> What to do:
A complete answer lists every line of the material where the string "Backend" occurs.
##### Records supplied
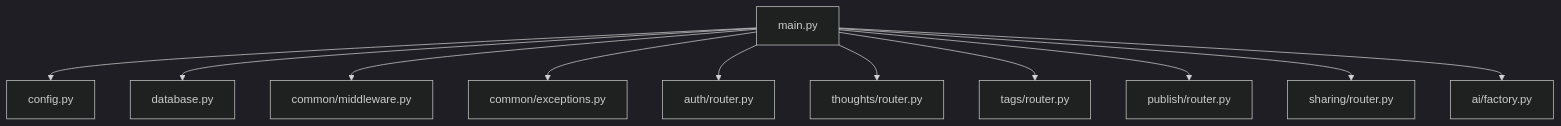
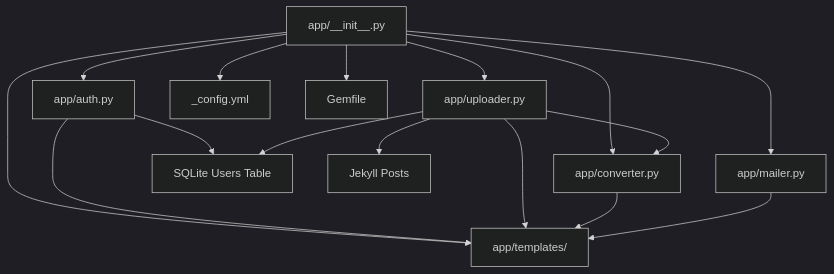
The eighth of 8 diagrams in .qoder/repowiki/en/content/Backend Application/Application Architecture.md (PolarisW007/PolaZhenJing), drawn with Mermaid (dark theme) before and after one commit. The commit also changed other lines of this file and 153 other files, not shown here.

````diff
--- a/.qoder/repowiki/en/content/Backend Application/Application Architecture.md
+++ b/.qoder/repowiki/en/content/Backend Application/Application Architecture.md
@@ -443,24 +342,26 @@
 ```mermaid
 graph TB
-MAIN["main.py"]
-CFG["config.py"]
-DB["database.py"]
-MW["common/middleware.py"]
-EX["common/exceptions.py"]
-AUTH["auth/router.py"]
-THOUGHTS["thoughts/router.py"]
-TAGS["tags/router.py"]
-PUBLISH["publish/router.py"]
-SHARE["sharing/router.py"]
-AI["ai/factory.py"]
-MAIN --> CFG
-MAIN --> DB
-MAIN --> MW
-MAIN --> EX
-MAIN --> AUTH
-MAIN --> THOUGHTS
-MAIN --> TAGS
-MAIN --> PUBLISH
-MAIN --> SHARE
-MAIN --> AI
+APP["app/__init__.py"]
+AUTH["app/auth.py"]
+UP["app/uploader.py"]
+CONV["app/converter.py"]
+MAIL["app/mailer.py"]
+TPL["app/templates/"]
+CFG["_config.yml"]
+GEM["Gemfile"]
+APP --> AUTH
+APP --> UP
+APP --> CONV
+APP --> MAIL
+APP --> TPL
+APP --> CFG
+APP --> GEM
+AUTH --> DB["SQLite Users Table"]
+UP --> DB
+UP --> CONV
+UP --> JEKYLL["Jekyll Posts"]
+AUTH --> TPL
+UP --> TPL
+CONV --> TPL
+MAIL --> TPL
 ```
````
##########
> Result of this exercise:
The eighth of 8 diagrams in .qoder/repowiki/en/content/Backend Application/Application Architecture.md (PolarisW007/PolaZhenJing), drawn with Mermaid (dark theme) before and after one commit. The commit also changed other lines of this file and 153 other files, not shown here.
--- a/.qoder/repowiki/en/content/Backend Application/Application Architecture.md
+++ b/.qoder/repowiki/en/content/Backend Application/Application Architecture.md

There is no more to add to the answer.